Studio 101 Salon & Spa is based on the belief that our customers'
needs are of the utmost importance.
Our entire team is committed to meeting those needs.
As a result, a high percentage of our
business is from repeat customers and referrals.
We would welcome the opportunity to earn your trust and
deliver you the best service in the industry.
You may reach your technician directly for an appointment.
101 Church St.
Swanton, OH 43558
Parking on N. Main St. & Church St.
5 factors that affect hair health!
By Joanne Chen
It's normal to lose about 100 hairs a day (what you typically find in your shower drain and brush combined). If you're suddenly shedding more and your life or mood hasn't changed drastically, check any new meds you're taking. Progesterone, a hormone found in some forms of birth control, as well as vitamin A derivatives (like the acne Rx isotretinoin) can shut down follicles and trigger hair loss. Other possible culprits: depression meds and heartburn helpers. Ask your doc if you should try a different contraceptive (like one with an alternate form of progesterone) or if health issues could be to blame (a thyroid problem, for instance).
High levels of estrogen bring fringe benefits: dewy skin and shiny hair. Estrogen works by blocking a by-product of testosterone (dihydrotestosterone) that may promote balding, says Walter Futterweit, M.D., clinical professor of endocrinology at Mount Sinai School of Medicine
in NYC. That's why hair is thickest in your 20s and 30s, when hormones
are percolating. In these years (and during pregnancy), 70 to 90 percent
of hair is in a growth phase; by your 40s, the proportion of hair in
this cycle decreases by up to 30 percent. For volume at any age, apply
BennieFactor B Artistic Creative Foam, $17, with fullness-enhancing
polymers, directly to roots.
Battling with your BFF can eventually go to your head (and your hair). Stress-hormone receptors exist in and around hair follicles,
which means that besides wreaking havoc on mood, the fight-or-flight
neurochemicals adrenaline and cortisol can also harm hair. "Stress can
increase shedding, leading to thinning," says Antonella Tosti, M.D., professor of dermatology at the University of Bologna
in Italy. Tamping down tension usually revives follicles within about
four months. To calm your mind and hair, carve out time daily to relax
or take your sweetie into the bedroom. It'll pay off in more ways than
Size does matter, at least when it comes to beautiful hair. Among
other things, your DNA controls hair thickness, when you'll go gray and,
possibly, vulnerability to pollution and stress, says Amy Cheng, M.D., a
dermatologist at Virginia Mason Medical Center in Seattle. A study from
the University of Bradford in England found that oxidative damage may
cause graying by triggering a buildup of hydrogen peroxide in the

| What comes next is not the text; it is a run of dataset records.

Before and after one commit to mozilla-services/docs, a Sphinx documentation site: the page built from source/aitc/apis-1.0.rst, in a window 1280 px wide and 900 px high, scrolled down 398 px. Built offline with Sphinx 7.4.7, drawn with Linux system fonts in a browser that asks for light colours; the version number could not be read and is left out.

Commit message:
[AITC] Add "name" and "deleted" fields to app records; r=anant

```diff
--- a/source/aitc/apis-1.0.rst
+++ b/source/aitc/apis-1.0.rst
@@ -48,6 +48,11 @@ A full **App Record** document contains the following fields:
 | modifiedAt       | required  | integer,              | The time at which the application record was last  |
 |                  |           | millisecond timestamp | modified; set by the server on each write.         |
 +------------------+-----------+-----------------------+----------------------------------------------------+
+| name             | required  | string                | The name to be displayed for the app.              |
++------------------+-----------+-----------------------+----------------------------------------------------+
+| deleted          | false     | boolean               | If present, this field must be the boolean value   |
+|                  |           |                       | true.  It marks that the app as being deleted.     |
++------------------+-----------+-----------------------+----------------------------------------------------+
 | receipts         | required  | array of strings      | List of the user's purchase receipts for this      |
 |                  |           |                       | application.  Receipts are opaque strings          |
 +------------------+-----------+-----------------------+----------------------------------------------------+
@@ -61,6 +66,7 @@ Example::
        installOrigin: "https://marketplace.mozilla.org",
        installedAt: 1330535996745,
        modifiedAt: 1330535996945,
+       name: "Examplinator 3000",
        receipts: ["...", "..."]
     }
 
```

follicle, blocking pigment formation. To mask silver gently, try a
demi-permanent dye (which deposits color without aggressively stripping
hair's outer layer). Also, touch up only roots, not your whole head.
Pile your plate with foods that
contain healthy-hair essentials. Protein is the building block of every
strand (it makes up 95 percent of hair's weight); zinc (found in meats
and nuts) bolsters natural oils that coat the hair shaft (for extra
shine!); vitamin B derivatives (biotin, B6 and B12) promote new cell
growth within the follicles. Most important is iron, which facilitates
the activity of enzymes needed for hair growth. Deprive yourself of
nutrients (e.g., by crash dieting) and "your body fast-tracks vitamins
and minerals to vital organs as opposed to hair," says Hugh Rushton,
D.Sc., visiting lecturer in trichology at the University of Portsmouth
in England. The result: hair that can become fine, dull and prone to
thinning and breakage.